Obesity is increasing in countries throughout the world.  The problem is acute in the U.S., where obesity is unfortunately very common and has deep links to the high overall cost of health care.  Obesity is a much more serious problem than being merely overweight—see the box regarding “Body Mass Index (BMI)” that follows.
According to the World Population Review, approximately 2.1 billion people were obese as of 2023 (about 30% of the global population).  More than 2.8 million people die per year from obesity related conditions according to the World Health Organization.  The global obesity rate has tripled since 1975.
Numbers from the U.S. CDC (Centers for Disease Control) show that obesity is a massive problem in America, one capable of generating vast annual expenses for treatment of chronic diseases related to obesity.  For 2017-2020, the CDC found that 41.9% of all adults over age 20 were obese.

Body Mass Index (BMI) as an indicator of health status based on weight:
 
Underweight = less than 18.5 BMI
Normal weight = 18.5 to 24.9
Overweight = 25 to 29.9
Obese = 30 or more
 
To calculate Body Mass Index:
First: divide weight (pounds) by height (inches)
Second: divide the result by height again
Third: multiply the result by 703
 
Internet Research Tip:
Source: National Institutes of Health, National Heart, Lung and Blood Institute

     A 2014 report by the McKinsey Global Institute found that the annual global cost for lost productivity and the treatment of conditions such as diabetes, heart disease and certain cancers related to obesity is $2 trillion.  An “Obesity Update 2017” published by the OECD estimated that an obese person incurs 25% higher health costs than a person of normal weight in a given year, and that obese people earn up to 18% less than non-obese people.  In 2020, the Milken Institute, a nonprofit group focused on advanced pharmaceuticals and health care research, estimated the combined economic and social impact of obesity (including such factors as missed days at work and reduced household income), to be $1.4 trillion yearly in the U.S. alone.  A Swedish study found that people who are obese are three times more likely to receive disability payments and have twice as many sick days as non-obese people.
One of the most critical problems of obesity is the onset of diabetes.  The impact of the soaring diabetes problem combined with an accompanying rise in heart disease, cancer, high blood pressure and cholesterol levels may wreak havoc on the global health care system.

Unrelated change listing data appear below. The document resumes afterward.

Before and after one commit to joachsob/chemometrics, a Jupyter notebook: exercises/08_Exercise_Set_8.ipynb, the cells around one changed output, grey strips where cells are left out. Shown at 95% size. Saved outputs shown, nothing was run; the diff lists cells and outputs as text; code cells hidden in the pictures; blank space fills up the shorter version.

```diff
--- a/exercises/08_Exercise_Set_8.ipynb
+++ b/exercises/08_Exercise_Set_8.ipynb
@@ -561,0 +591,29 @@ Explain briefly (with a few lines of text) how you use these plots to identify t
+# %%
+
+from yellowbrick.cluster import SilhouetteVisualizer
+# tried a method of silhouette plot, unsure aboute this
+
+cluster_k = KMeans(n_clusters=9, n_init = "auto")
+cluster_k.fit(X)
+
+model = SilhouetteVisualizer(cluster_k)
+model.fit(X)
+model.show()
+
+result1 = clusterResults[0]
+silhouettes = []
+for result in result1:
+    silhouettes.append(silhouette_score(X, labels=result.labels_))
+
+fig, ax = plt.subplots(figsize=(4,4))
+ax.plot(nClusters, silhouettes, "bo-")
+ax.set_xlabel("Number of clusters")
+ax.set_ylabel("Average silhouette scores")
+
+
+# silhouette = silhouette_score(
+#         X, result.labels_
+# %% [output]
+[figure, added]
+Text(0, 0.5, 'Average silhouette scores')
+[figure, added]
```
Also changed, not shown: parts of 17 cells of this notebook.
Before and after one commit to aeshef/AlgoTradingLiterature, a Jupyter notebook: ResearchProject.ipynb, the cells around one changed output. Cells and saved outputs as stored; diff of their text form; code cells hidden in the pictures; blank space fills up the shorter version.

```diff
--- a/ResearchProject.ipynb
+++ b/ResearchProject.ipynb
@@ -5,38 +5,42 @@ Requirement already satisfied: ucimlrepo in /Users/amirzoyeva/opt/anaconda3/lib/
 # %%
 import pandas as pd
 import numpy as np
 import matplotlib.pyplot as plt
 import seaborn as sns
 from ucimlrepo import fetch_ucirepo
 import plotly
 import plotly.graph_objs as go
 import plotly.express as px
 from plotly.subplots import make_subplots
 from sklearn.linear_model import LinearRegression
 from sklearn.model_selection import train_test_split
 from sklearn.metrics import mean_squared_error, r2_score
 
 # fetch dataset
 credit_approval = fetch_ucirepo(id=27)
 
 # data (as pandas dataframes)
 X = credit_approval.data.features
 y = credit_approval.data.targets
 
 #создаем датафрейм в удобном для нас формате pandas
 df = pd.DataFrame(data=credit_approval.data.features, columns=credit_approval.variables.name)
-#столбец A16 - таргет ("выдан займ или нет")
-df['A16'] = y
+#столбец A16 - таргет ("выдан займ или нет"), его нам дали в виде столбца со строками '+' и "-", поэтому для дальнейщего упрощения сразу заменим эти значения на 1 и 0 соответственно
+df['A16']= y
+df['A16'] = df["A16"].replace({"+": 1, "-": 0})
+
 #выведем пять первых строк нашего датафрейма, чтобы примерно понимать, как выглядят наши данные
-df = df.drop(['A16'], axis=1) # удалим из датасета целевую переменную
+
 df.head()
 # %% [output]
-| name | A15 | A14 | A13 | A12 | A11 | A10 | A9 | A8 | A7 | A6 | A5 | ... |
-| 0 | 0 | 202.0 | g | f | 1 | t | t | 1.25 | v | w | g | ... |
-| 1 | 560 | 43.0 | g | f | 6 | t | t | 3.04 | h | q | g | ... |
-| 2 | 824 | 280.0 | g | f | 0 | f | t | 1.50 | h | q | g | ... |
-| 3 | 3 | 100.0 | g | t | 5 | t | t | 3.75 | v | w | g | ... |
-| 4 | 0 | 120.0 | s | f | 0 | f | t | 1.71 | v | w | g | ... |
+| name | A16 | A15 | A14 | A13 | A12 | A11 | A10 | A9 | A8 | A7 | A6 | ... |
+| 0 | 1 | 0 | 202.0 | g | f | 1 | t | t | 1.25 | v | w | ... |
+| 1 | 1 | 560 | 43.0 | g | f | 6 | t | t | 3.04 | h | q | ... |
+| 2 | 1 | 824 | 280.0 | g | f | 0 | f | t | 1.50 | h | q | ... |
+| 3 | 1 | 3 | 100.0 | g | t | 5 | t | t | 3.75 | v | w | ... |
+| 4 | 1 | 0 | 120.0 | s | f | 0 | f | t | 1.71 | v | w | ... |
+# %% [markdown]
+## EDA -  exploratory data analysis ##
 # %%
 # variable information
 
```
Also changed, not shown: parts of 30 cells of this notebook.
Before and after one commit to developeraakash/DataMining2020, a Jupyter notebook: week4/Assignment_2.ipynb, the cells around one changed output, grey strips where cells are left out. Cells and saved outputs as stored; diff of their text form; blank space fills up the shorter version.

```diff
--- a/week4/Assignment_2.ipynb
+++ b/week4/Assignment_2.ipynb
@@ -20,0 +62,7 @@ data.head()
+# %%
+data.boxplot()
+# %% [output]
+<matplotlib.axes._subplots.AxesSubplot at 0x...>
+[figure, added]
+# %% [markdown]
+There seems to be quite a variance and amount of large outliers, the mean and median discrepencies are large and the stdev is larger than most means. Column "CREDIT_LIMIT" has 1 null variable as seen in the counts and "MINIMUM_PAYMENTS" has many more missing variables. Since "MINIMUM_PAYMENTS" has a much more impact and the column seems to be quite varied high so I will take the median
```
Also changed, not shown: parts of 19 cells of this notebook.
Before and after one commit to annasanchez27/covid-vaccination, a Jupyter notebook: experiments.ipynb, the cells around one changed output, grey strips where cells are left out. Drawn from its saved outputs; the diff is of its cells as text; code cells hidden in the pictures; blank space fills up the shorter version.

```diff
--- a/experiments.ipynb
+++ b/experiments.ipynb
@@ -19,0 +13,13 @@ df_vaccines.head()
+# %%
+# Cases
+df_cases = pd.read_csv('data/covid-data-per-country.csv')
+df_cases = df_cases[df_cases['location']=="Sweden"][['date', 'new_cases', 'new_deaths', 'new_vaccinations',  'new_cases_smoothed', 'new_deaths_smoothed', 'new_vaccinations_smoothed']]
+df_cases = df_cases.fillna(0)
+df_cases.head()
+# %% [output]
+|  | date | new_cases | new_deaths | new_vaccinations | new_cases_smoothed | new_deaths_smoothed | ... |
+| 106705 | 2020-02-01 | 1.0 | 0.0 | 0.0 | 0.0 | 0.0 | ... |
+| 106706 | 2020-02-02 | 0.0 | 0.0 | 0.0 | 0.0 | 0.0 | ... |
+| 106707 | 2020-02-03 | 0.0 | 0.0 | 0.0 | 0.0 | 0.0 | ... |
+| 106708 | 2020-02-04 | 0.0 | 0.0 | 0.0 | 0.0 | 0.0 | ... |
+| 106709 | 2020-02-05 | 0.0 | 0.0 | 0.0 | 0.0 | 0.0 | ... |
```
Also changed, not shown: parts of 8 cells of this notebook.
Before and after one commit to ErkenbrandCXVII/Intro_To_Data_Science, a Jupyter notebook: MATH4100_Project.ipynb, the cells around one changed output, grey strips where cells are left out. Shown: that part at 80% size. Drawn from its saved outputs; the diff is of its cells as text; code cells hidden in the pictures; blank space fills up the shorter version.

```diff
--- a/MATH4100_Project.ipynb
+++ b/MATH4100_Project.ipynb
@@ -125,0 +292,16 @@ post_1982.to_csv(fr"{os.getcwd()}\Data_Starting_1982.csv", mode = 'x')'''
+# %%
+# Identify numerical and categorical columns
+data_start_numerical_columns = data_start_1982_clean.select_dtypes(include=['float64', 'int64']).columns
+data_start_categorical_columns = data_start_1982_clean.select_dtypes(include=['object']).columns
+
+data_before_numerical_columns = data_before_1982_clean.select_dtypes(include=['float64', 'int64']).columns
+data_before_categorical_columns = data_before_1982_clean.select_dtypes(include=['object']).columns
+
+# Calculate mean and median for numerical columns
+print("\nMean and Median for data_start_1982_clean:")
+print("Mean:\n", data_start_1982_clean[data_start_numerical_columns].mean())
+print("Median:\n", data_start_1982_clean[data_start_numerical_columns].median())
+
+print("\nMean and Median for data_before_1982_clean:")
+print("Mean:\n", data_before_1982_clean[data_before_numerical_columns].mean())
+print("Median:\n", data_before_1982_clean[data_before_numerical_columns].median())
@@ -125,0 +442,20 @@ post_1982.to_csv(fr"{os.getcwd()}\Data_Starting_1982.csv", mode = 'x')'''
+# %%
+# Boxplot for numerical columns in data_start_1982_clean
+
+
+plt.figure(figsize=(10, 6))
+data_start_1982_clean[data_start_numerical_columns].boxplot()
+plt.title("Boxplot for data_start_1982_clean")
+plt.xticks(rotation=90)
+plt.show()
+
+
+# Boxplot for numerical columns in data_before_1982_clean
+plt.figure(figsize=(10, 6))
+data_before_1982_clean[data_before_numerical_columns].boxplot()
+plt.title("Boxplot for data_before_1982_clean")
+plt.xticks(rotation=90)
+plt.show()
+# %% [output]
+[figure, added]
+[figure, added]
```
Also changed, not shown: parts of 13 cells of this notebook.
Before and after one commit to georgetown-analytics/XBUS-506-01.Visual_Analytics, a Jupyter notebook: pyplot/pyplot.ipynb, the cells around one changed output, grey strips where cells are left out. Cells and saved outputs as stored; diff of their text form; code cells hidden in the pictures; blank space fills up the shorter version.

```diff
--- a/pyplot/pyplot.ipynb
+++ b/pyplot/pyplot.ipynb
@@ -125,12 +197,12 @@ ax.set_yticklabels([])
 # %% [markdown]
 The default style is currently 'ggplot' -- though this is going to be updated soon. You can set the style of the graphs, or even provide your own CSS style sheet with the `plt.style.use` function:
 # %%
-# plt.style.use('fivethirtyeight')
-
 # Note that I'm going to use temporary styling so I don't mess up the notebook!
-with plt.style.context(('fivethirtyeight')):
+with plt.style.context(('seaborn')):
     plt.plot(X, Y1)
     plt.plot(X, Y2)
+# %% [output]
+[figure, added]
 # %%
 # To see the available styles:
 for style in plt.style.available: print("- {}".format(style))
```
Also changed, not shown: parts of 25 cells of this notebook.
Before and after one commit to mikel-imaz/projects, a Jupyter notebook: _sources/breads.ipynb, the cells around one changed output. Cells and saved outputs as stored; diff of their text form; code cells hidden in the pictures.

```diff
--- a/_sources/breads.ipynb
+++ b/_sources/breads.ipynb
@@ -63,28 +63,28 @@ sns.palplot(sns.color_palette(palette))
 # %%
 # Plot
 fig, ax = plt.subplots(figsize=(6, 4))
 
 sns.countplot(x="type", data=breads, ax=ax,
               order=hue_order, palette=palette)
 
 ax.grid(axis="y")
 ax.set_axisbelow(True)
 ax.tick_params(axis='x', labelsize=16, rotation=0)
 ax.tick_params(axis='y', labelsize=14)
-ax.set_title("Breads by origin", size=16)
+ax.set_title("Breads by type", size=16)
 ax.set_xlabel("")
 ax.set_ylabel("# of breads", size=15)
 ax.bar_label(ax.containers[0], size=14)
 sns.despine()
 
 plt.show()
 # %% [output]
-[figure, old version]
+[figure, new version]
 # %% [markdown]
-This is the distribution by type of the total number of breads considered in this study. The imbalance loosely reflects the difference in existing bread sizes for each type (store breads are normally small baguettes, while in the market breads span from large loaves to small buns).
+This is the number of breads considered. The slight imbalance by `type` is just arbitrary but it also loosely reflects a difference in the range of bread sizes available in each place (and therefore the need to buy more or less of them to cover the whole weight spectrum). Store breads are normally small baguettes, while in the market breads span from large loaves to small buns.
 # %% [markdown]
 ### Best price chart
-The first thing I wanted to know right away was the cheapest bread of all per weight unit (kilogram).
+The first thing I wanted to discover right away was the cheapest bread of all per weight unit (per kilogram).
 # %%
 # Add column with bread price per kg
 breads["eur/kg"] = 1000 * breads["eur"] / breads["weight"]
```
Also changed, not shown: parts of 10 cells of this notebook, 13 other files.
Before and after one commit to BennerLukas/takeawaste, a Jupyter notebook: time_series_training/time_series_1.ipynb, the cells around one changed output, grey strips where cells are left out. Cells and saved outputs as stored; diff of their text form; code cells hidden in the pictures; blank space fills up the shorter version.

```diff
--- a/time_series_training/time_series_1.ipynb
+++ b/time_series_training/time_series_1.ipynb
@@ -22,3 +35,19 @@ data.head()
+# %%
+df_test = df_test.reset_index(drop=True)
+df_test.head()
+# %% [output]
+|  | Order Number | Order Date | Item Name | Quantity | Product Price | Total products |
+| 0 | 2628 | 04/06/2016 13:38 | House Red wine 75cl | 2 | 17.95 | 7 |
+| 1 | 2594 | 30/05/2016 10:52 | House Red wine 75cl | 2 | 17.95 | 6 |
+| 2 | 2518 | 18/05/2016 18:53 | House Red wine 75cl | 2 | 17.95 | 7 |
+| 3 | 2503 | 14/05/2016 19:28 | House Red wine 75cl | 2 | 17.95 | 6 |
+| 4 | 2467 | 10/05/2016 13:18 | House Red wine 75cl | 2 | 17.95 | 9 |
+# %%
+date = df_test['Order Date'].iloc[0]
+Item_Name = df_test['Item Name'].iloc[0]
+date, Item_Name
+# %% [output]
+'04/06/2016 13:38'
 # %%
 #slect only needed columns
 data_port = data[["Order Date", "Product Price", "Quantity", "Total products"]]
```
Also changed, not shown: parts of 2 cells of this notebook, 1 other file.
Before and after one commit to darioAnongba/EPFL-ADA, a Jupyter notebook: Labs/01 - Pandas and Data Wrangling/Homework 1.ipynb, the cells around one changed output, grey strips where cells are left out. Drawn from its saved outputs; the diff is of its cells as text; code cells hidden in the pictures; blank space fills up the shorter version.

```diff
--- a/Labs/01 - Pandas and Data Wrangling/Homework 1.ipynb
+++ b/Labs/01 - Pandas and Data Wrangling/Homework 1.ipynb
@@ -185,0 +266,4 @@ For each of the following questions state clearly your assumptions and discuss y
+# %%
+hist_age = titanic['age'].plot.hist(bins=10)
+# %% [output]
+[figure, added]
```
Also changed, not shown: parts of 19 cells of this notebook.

However, there are exciting next-generation drugs which show great promise in treating obesity and related diseases.  The key is the use of these drugs to act as a “GLP-1 receptor agonist.”  That is, they work by acting like a hormone that occurs naturally, known as GLP-1.  (GLP stands for glucagon-like peptide.)  The result is an increase in the feeling of being full and a corresponding reduction in appetite.  In other words, a person may feel quite full and satisfied with a small portion of pasta while on the drugs, who in the past might have had a compulsion to eat two or three large servings.  The new drugs which have received FDA approval include Semaglutide (under the brand names Wegovy and Ozempic) and Tirzepatide (under the brand name Mounjaro).  
The alarming rise in obesity in the U.S. has brought about significant changes in the latest set of dietary guidelines from the U.S. federal government.  The 2020-2025 federal dietary guidelines were the result of more than a year’s work by an anonymous panel of nutrition experts in the fields of pediatrics, obesity, cardiovascular disease and public health.  Panel members remain anonymous to avoid lobbying from food industry groups such as the Soft Drink Association, the Wheat Foods Council, the National Dairy Council and the United Fresh Produce Association.  Final results were presented by the U.S. Department of Health and Human Services.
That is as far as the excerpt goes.